Lightning is one of the most thrilling, if scary, natural phenomena that most of us are able to see on a regular basis. Part of our attraction to lightning is probably because of its power and unpredictability, but it’s also extremely beautiful. Photographer Hiroshi Sugimoto captures both the beauty and the unpredictability of lightning in his project called Lightning Fields.
Sugimoto uses a Van de Graff generator and a metal table to recreate what he feels are some of the most important moments in scientific history: the moments that innovators like Michael Faraday and Benjamin Franklin began to unlock the secretes of electricity. Sending up to 400,000 volts of electricity through film to the metal table, he is able to create stunning photographic images.
The shapes and feature that result are elegant, elemental, and sometimes surprising.
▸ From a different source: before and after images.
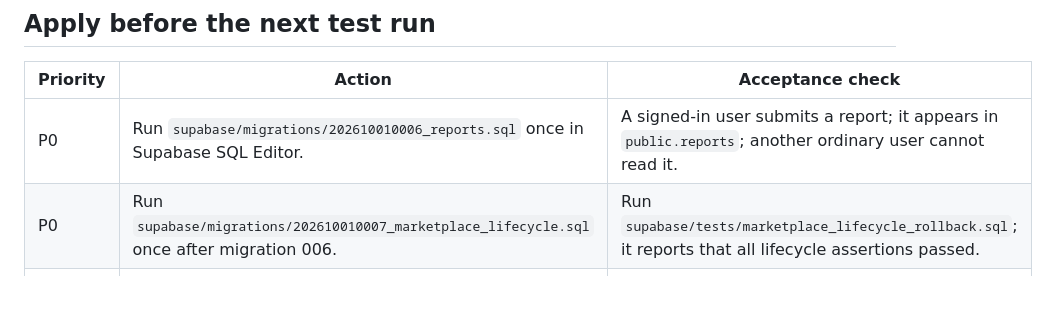
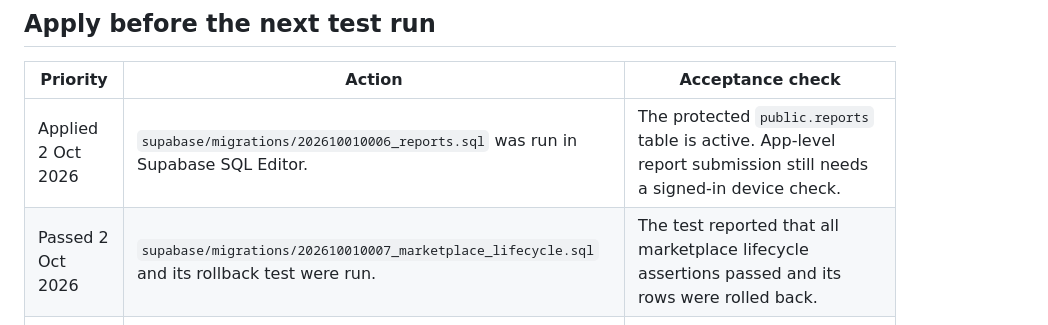
Before and after one commit to TraxexCo/launchpad-app, a Markdown page: IMPROVEMENT_BACKLOG.md, the part around the change. Drawn GitHub-style; blank space fills up the shorter version.

```diff
--- a/IMPROVEMENT_BACKLOG.md
+++ b/IMPROVEMENT_BACKLOG.md
@@ -6,8 +6,8 @@ This list records work that remains after the 1 October 2026 enhancement pass. I
 
 | Priority | Action | Acceptance check |
 |---|---|---|
-| P0 | Run `supabase/migrations/202610010006_reports.sql` once in Supabase SQL Editor. | A signed-in user submits a report; it appears in `public.reports`; another ordinary user cannot read it. |
-| P0 | Run `supabase/migrations/202610010007_marketplace_lifecycle.sql` once after migration 006. | Run `supabase/tests/marketplace_lifecycle_rollback.sql`; it reports that all lifecycle assertions passed. |
+| Applied 2 Oct 2026 | `supabase/migrations/202610010006_reports.sql` was run in Supabase SQL Editor. | The protected `public.reports` table is active. App-level report submission still needs a signed-in device check. |
+| Passed 2 Oct 2026 | `supabase/migrations/202610010007_marketplace_lifecycle.sql` and its rollback test were run. | The test reported that all marketplace lifecycle assertions passed and its rows were rolled back. |
 | P0 | Add `launchpad://auth-callback/` to Supabase Authentication redirect URLs. | A new confirmation email and reset email open the installed app. |
 | P0 | Decide a permanent Android application ID and iOS bundle ID. | Release builds no longer use `com.example.launchpad_app`. |
 | P0 | Create production signing credentials and store them outside Git. | A signed release APK or App Bundle installs and upgrades successfully. |
```
Also changed, not shown: SUPABASE_SETUP.md (+3 -3 lines).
They look like fractals, trees, rocks, even biological shapes – and to Sugimoto, they look like life itself. He does try to control the image to a point, often using various tools found around his studio to promote certain characteristics in the film, but ultimately the electricity reacts the way it wants to.